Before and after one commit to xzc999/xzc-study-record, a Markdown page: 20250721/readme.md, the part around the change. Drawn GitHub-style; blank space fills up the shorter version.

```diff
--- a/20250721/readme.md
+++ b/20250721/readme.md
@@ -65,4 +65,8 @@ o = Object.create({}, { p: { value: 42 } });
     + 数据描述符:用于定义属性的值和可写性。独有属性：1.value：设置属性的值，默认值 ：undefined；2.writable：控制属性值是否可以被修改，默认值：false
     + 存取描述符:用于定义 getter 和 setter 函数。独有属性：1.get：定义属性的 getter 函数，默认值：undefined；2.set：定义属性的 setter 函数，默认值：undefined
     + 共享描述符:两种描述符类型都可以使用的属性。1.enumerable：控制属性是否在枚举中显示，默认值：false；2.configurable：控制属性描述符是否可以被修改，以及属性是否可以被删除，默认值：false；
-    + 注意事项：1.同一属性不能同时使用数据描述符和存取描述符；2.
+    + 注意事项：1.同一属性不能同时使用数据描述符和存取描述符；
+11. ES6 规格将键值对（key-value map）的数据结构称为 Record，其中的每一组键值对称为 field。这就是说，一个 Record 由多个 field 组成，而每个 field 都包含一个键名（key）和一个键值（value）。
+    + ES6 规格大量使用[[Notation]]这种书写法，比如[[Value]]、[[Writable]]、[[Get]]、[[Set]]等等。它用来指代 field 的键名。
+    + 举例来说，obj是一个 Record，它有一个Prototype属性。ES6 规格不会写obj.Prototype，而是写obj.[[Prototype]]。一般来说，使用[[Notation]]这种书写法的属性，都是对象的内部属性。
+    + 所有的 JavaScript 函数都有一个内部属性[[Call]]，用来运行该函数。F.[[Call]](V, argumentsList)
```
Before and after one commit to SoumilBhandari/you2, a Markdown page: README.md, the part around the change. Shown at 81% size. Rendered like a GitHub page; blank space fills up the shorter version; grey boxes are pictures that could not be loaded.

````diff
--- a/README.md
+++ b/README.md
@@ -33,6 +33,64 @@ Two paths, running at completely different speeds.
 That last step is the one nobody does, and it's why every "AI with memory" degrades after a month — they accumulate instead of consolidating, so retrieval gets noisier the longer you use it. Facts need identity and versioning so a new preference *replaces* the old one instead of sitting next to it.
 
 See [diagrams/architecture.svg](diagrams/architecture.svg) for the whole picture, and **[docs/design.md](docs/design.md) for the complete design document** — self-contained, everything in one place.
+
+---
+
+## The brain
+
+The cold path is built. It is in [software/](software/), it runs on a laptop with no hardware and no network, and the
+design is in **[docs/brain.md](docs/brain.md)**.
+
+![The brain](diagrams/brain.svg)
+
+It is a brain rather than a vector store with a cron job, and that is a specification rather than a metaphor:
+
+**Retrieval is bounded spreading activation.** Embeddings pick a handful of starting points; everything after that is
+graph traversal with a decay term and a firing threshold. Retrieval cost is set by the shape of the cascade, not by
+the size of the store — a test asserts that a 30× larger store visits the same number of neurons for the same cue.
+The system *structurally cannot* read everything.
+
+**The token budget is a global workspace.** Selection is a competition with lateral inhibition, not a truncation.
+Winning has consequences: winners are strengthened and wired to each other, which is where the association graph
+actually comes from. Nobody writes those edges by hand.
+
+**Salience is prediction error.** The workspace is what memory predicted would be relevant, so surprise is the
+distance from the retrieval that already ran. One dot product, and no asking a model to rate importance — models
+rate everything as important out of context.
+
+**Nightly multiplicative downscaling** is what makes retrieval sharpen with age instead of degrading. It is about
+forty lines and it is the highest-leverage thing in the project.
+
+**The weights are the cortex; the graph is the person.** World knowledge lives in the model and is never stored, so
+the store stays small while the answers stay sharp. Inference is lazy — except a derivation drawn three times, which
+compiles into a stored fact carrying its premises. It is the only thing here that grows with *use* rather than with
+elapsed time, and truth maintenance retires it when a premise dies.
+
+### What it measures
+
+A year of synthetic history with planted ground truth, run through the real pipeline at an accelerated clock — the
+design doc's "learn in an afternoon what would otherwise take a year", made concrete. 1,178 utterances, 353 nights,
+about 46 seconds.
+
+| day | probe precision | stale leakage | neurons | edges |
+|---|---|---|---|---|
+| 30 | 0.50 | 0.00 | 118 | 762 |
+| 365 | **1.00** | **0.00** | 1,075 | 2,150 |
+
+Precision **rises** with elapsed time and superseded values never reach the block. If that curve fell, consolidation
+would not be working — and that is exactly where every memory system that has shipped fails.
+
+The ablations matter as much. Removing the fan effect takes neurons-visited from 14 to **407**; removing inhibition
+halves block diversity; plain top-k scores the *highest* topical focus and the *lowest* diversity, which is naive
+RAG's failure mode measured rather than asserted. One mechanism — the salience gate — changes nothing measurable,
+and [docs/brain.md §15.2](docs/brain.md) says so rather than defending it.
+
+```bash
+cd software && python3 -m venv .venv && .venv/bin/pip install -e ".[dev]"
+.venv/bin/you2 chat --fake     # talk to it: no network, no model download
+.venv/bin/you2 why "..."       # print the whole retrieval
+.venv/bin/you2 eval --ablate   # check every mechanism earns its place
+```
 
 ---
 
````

◆ ACTIVITY ◆
Repeat all of the material, exactly as it reads.

◆ SOLVED EXERCISE ◆
Before and after one commit to xzc999/xzc-study-record, a Markdown page: 20250721/readme.md, the part around the change. Drawn GitHub-style; blank space fills up the shorter version.

```diff
--- a/20250721/readme.md
+++ b/20250721/readme.md
@@ -65,4 +65,8 @@ o = Object.create({}, { p: { value: 42 } });
     + 数据描述符:用于定义属性的值和可写性。独有属性：1.value：设置属性的值，默认值 ：undefined；2.writable：控制属性值是否可以被修改，默认值：false
     + 存取描述符:用于定义 getter 和 setter 函数。独有属性：1.get：定义属性的 getter 函数，默认值：undefined；2.set：定义属性的 setter 函数，默认值：undefined
     + 共享描述符:两种描述符类型都可以使用的属性。1.enumerable：控制属性是否在枚举中显示，默认值：false；2.configurable：控制属性描述符是否可以被修改，以及属性是否可以被删除，默认值：false；
-    + 注意事项：1.同一属性不能同时使用数据描述符和存取描述符；2.
+    + 注意事项：1.同一属性不能同时使用数据描述符和存取描述符；
+11. ES6 规格将键值对（key-value map）的数据结构称为 Record，其中的每一组键值对称为 field。这就是说，一个 Record 由多个 field 组成，而每个 field 都包含一个键名（key）和一个键值（value）。
+    + ES6 规格大量使用[[Notation]]这种书写法，比如[[Value]]、[[Writable]]、[[Get]]、[[Set]]等等。它用来指代 field 的键名。
+    + 举例来说，obj是一个 Record，它有一个Prototype属性。ES6 规格不会写obj.Prototype，而是写obj.[[Prototype]]。一般来说，使用[[Notation]]这种书写法的属性，都是对象的内部属性。
+    + 所有的 JavaScript 函数都有一个内部属性[[Call]]，用来运行该函数。F.[[Call]](V, argumentsList)
```
Before and after one commit to SoumilBhandari/you2, a Markdown page: README.md, the part around the change. Shown at 81% size. Rendered like a GitHub page; blank space fills up the shorter version; grey boxes are pictures that could not be loaded.

````diff
--- a/README.md
+++ b/README.md
@@ -33,6 +33,64 @@ Two paths, running at completely different speeds.
 That last step is the one nobody does, and it's why every "AI with memory" degrades after a month — they accumulate instead of consolidating, so retrieval gets noisier the longer you use it. Facts need identity and versioning so a new preference *replaces* the old one instead of sitting next to it.
 
 See [diagrams/architecture.svg](diagrams/architecture.svg) for the whole picture, and **[docs/design.md](docs/design.md) for the complete design document** — self-contained, everything in one place.
+
+---
+
+## The brain
+
+The cold path is built. It is in [software/](software/), it runs on a laptop with no hardware and no network, and the
+design is in **[docs/brain.md](docs/brain.md)**.
+
+![The brain](diagrams/brain.svg)
+
+It is a brain rather than a vector store with a cron job, and that is a specification rather than a metaphor:
+
+**Retrieval is bounded spreading activation.** Embeddings pick a handful of starting points; everything after that is
+graph traversal with a decay term and a firing threshold. Retrieval cost is set by the shape of the cascade, not by
+the size of the store — a test asserts that a 30× larger store visits the same number of neurons for the same cue.
+The system *structurally cannot* read everything.
+
+**The token budget is a global workspace.** Selection is a competition with lateral inhibition, not a truncation.
+Winning has consequences: winners are strengthened and wired to each other, which is where the association graph
+actually comes from. Nobody writes those edges by hand.
+
+**Salience is prediction error.** The workspace is what memory predicted would be relevant, so surprise is the
+distance from the retrieval that already ran. One dot product, and no asking a model to rate importance — models
+rate everything as important out of context.
+
+**Nightly multiplicative downscaling** is what makes retrieval sharpen with age instead of degrading. It is about
+forty lines and it is the highest-leverage thing in the project.
+
+**The weights are the cortex; the graph is the person.** World knowledge lives in the model and is never stored, so
+the store stays small while the answers stay sharp. Inference is lazy — except a derivation drawn three times, which
+compiles into a stored fact carrying its premises. It is the only thing here that grows with *use* rather than with
+elapsed time, and truth maintenance retires it when a premise dies.
+
+### What it measures
+
+A year of synthetic history with planted ground truth, run through the real pipeline at an accelerated clock — the
+design doc's "learn in an afternoon what would otherwise take a year", made concrete. 1,178 utterances, 353 nights,
+about 46 seconds.
+
+| day | probe precision | stale leakage | neurons | edges |
+|---|---|---|---|---|
+| 30 | 0.50 | 0.00 | 118 | 762 |
+| 365 | **1.00** | **0.00** | 1,075 | 2,150 |
+
+Precision **rises** with elapsed time and superseded values never reach the block. If that curve fell, consolidation
+would not be working — and that is exactly where every memory system that has shipped fails.
+
+The ablations matter as much. Removing the fan effect takes neurons-visited from 14 to **407**; removing inhibition
+halves block diversity; plain top-k scores the *highest* topical focus and the *lowest* diversity, which is naive
+RAG's failure mode measured rather than asserted. One mechanism — the salience gate — changes nothing measurable,
+and [docs/brain.md §15.2](docs/brain.md) says so rather than defending it.
+
+```bash
+cd software && python3 -m venv .venv && .venv/bin/pip install -e ".[dev]"
+.venv/bin/you2 chat --fake     # talk to it: no network, no model download
+.venv/bin/you2 why "..."       # print the whole retrieval
+.venv/bin/you2 eval --ablate   # check every mechanism earns its place
+```
 
 ---
 
````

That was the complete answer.